52 Foods Week Forty Three: Prickly Pear

“Gimme danger little stranger, and I’ll give you a thrill,” Iggy Pop sang, and he could well have been referring to the prickly pear, the fruit of cactus native to Mexico and the Western United States. Prickly pears, reddish ovoids that grow off the end of flat cactus pads, are dotted with tiny spines that easily become lodged in skin, leading to their foreboding name. Inside the unfriendly peel, the fruit is mildly sweet, with a flavor somewhat like kiwi, but less tart. I picked up six of the spiny fruits the Towani Organic Farm booth at the Farmers Market.

Handle with Care

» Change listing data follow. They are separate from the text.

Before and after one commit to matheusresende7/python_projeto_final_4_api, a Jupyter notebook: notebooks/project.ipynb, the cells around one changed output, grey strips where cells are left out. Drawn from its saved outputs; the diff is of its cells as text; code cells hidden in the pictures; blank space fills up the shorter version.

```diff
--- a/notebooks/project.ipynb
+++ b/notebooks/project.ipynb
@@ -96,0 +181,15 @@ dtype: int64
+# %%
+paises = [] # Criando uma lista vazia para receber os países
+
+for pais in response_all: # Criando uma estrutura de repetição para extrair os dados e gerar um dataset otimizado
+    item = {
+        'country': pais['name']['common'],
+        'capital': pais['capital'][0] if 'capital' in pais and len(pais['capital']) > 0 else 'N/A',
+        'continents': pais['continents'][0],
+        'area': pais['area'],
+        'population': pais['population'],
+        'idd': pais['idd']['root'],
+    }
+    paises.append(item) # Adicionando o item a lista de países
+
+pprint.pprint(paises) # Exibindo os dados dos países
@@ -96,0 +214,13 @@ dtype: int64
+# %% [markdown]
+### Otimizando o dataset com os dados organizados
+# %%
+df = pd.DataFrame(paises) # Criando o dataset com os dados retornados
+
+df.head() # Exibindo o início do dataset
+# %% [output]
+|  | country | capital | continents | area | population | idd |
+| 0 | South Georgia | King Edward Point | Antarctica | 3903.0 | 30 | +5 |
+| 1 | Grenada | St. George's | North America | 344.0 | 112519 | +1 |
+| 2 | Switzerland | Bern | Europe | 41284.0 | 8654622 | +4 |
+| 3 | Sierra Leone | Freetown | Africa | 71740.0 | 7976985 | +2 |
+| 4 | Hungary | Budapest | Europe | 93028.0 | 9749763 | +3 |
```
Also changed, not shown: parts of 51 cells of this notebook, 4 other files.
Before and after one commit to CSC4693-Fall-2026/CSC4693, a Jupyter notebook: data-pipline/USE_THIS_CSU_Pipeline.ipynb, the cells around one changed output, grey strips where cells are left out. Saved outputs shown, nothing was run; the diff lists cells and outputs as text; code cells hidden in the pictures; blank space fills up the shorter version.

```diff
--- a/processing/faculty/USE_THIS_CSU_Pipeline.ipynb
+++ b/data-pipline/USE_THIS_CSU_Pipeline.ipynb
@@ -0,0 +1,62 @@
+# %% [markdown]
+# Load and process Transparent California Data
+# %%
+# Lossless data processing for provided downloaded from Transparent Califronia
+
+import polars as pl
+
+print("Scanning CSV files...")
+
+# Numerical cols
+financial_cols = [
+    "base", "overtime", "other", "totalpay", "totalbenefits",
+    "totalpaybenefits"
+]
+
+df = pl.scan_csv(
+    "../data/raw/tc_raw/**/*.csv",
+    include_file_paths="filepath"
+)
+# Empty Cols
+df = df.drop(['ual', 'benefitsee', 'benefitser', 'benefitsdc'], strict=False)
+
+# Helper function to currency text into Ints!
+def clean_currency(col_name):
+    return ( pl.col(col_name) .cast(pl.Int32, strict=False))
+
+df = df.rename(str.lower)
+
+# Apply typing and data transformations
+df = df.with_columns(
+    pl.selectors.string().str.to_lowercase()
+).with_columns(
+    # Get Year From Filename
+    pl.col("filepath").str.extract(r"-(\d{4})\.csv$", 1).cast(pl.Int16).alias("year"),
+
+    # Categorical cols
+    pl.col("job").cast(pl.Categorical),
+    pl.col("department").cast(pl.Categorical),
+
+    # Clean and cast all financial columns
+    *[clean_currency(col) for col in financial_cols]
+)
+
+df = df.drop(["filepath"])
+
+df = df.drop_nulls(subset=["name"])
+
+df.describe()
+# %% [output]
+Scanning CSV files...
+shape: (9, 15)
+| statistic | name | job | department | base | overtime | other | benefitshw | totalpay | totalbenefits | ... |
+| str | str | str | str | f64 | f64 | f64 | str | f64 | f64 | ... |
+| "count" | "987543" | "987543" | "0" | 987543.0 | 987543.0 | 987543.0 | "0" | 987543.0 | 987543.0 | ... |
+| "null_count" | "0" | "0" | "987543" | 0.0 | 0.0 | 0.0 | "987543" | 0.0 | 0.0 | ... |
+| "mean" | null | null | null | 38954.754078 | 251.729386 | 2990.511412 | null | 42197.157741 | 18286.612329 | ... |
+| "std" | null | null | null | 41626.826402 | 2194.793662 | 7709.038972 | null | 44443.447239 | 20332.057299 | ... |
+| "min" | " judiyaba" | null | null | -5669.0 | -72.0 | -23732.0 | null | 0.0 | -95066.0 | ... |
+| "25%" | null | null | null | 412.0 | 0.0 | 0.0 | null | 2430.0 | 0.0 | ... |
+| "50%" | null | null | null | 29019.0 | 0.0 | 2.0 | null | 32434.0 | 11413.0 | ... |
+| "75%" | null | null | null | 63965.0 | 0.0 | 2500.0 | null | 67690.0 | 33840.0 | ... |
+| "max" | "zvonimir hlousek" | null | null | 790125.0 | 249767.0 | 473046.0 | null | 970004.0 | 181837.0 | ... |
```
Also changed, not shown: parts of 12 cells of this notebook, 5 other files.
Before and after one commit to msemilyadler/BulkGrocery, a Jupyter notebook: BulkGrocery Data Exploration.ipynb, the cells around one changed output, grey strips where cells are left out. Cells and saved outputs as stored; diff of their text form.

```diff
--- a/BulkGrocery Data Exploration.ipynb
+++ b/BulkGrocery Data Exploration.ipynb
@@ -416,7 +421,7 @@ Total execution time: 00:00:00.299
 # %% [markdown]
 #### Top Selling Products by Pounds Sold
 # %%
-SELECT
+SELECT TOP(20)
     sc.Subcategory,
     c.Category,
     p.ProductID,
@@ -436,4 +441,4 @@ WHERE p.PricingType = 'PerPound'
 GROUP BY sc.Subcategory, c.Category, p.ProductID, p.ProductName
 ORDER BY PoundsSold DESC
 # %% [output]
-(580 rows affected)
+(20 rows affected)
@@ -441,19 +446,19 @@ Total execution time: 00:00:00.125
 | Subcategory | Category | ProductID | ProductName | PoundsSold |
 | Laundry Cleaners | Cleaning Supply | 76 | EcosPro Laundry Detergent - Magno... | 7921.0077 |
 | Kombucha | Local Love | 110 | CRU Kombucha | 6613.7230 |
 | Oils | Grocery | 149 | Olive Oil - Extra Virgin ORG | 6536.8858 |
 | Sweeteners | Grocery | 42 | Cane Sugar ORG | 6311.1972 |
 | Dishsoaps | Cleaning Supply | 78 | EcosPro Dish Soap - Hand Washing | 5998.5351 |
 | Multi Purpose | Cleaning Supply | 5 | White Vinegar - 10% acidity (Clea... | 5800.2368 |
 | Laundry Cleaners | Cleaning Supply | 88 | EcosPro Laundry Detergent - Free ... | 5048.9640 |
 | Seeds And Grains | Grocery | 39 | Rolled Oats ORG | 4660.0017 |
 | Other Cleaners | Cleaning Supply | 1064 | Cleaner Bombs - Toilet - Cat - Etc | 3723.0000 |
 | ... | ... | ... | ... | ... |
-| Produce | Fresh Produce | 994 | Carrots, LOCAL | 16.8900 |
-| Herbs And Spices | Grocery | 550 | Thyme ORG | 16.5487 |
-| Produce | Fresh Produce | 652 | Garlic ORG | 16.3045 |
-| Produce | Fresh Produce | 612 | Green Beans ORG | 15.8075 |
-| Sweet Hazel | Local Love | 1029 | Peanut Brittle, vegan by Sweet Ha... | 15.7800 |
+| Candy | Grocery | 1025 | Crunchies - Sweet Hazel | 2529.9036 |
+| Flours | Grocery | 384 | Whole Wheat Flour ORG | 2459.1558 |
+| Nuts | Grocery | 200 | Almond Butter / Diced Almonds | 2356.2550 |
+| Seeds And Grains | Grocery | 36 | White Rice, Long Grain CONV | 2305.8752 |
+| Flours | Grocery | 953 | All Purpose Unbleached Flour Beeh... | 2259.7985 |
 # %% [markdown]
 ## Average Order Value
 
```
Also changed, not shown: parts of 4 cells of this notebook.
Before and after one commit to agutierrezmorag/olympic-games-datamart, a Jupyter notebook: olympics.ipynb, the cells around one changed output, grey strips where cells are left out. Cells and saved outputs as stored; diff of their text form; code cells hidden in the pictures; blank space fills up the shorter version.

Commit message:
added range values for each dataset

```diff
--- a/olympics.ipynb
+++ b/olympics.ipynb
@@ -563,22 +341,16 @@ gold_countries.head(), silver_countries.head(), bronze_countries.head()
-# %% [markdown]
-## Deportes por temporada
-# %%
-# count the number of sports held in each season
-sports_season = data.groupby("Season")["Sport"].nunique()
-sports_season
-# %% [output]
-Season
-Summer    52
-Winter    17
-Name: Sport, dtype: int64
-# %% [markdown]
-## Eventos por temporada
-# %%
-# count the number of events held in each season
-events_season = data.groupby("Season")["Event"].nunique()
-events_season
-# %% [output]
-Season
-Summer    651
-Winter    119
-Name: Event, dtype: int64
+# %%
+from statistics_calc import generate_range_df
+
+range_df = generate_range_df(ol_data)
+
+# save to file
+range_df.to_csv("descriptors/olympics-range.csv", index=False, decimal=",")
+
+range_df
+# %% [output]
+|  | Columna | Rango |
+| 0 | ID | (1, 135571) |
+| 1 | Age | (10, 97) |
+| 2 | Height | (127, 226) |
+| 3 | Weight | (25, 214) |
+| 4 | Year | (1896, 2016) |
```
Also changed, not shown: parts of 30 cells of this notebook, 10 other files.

When I was a child, my grandmother had a collection of drinking glasses with images of cacti and a description of the prickly pear. They were actually old jelly jars, for what, I assume, is a long forgotten prickly pear jelly brand. Until recently, I had never noticed any prickly pear products and definitely had not seen the actual fruit for sale. I considered trying to make a jelly, but figuring that my collection of prickly pears was a bit small for a good batch of jelly—and noticing that many people liked the juice in cocktails—I decided that a prickly pear gomme syrup might be a better project.

I began by peeling the prickly pears, a process that involves slicing off both ends, then cutting a slit the length of the fruit and carefully peeling the skin back with a gloved hand.

Cut Slit

After a little work, I had six peeled prickly pears ready to purée in the food processor.

Blend in Food Processor

I strained the purée through a mesh sieve, collecting the large, hard seeds. Six prickly pears yielded about a cup and a half of juice. I put the juice in a sauce pot and added a cup of sugar, bringing it slowly to a boil.

Cook with Sugar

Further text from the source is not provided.